Story telling goes back to the beginning of civilization. The old tales, first passed along orally then gradually written down, are still a popular genre with today's children.Youngsters often identify with the ''underdog'' hero or heroine who, as a result of qualities like kindness and obedience - and sometimes with the help of a sprinkle of magic - triumph over evil.
Volumes of collected folk tales are readily available now, representing almost every country in the world, but the single tale, in a well-illustrated book, is still a perennial favorite.
In Lorinda Bryan Cauley's retelling of Jack and the Beanstalk (New York: G. G. Putnam's Sons. $10.95. Ages 6-8.) the author combines both brilliantly colored and black-and-white illustrations to enhance the tale. Each double-page spread features a full-page colored painting, while the facing page displays the text and a transitional sketch that helps move the story along. This new version of one of the best-known tales will to delight any child.
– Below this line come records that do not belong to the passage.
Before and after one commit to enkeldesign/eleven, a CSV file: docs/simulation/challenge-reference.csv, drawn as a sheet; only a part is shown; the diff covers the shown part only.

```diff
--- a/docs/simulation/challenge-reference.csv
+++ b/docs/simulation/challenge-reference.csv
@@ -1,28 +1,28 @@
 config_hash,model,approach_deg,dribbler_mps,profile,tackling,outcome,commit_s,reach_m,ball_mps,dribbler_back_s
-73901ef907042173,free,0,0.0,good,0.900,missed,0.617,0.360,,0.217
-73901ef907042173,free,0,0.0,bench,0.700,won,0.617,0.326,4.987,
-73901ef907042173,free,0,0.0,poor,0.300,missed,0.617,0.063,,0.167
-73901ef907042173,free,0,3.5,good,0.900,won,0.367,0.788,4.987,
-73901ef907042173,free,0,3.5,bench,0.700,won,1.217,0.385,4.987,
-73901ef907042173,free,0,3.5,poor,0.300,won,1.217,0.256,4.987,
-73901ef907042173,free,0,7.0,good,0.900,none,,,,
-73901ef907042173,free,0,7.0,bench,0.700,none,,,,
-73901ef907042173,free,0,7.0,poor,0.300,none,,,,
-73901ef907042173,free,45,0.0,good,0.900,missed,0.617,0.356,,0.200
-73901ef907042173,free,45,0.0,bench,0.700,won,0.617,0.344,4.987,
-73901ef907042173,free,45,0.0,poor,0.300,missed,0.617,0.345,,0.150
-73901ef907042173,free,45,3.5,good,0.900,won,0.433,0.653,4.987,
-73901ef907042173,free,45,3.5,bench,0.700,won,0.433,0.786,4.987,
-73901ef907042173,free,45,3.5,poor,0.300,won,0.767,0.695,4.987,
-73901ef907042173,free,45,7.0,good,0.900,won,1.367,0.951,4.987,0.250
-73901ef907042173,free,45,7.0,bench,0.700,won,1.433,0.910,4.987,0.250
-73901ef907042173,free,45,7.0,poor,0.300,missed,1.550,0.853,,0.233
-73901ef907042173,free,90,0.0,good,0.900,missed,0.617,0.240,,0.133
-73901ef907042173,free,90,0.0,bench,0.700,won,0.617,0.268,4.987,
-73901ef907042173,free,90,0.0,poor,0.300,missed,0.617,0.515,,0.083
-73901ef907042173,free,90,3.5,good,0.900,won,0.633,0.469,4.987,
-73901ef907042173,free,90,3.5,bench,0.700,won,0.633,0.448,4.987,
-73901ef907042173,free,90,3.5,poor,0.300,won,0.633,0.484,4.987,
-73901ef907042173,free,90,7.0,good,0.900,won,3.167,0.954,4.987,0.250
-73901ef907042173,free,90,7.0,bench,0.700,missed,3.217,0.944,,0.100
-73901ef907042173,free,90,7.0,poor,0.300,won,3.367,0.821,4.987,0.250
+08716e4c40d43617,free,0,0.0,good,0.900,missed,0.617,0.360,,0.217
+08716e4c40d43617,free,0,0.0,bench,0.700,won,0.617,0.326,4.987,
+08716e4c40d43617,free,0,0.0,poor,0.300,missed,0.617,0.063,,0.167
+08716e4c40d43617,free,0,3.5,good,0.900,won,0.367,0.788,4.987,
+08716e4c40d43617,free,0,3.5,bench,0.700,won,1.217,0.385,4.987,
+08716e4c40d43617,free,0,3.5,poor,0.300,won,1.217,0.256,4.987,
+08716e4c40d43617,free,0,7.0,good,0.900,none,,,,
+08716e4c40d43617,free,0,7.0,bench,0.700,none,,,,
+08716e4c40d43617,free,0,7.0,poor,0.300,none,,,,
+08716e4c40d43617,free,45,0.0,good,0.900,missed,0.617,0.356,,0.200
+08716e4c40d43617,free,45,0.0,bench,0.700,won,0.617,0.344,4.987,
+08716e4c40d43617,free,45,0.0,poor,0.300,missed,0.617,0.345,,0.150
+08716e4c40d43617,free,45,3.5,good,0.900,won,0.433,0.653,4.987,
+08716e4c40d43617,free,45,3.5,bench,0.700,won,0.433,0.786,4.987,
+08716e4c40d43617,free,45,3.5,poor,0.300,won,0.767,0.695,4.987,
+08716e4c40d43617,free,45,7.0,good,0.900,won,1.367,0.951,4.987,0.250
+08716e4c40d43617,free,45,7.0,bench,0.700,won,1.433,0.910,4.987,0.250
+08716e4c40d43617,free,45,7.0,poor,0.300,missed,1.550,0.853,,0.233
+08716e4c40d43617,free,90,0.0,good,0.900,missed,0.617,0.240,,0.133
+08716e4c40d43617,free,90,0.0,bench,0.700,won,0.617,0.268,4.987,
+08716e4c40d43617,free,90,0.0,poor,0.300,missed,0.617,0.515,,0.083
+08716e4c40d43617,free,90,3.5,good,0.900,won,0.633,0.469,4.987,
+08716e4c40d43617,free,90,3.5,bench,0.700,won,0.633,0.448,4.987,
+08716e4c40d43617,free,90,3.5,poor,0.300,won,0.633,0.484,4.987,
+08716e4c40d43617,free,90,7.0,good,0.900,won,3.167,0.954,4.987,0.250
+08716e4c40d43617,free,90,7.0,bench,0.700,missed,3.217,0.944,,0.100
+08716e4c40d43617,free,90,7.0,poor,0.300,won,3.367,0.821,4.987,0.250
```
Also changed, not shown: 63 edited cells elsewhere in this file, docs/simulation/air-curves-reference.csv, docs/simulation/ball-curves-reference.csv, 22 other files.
Elizabeth Isele retells the traditional Russian tale, The Frog Princess (Illustrated by Michael Hague. New York: Thomas Y. Crowell. $10.95. Ages 8-12.) in words that make the complicated story more accessible to young readers.
It's the story of the Czar who tells each of three sons to go beyond the palace walls and shoot an arrow into the sky. The princes will marry whoever finds the arrows. The older brothers are married right away. But the youngest, Ivan, has to search three days before he finds his arrow, and he finds it in the mouth of a frog. Unhappily, he has to marry the frog.
When the Czar decides to test the sewing skills of the three brides, the frog secretly changes into a princess, Vasilia the Wise, and commands her maidens to sew a fine garment. The Czar devises two more tests in which the frog princess surpasses her sisters-in-law. Ivan suddenly realizes who she is and destroys the frog skin so the princess can't return to it. Hovever, still in bondage to a previous spell, the princess is turned into a blue dove and flies away.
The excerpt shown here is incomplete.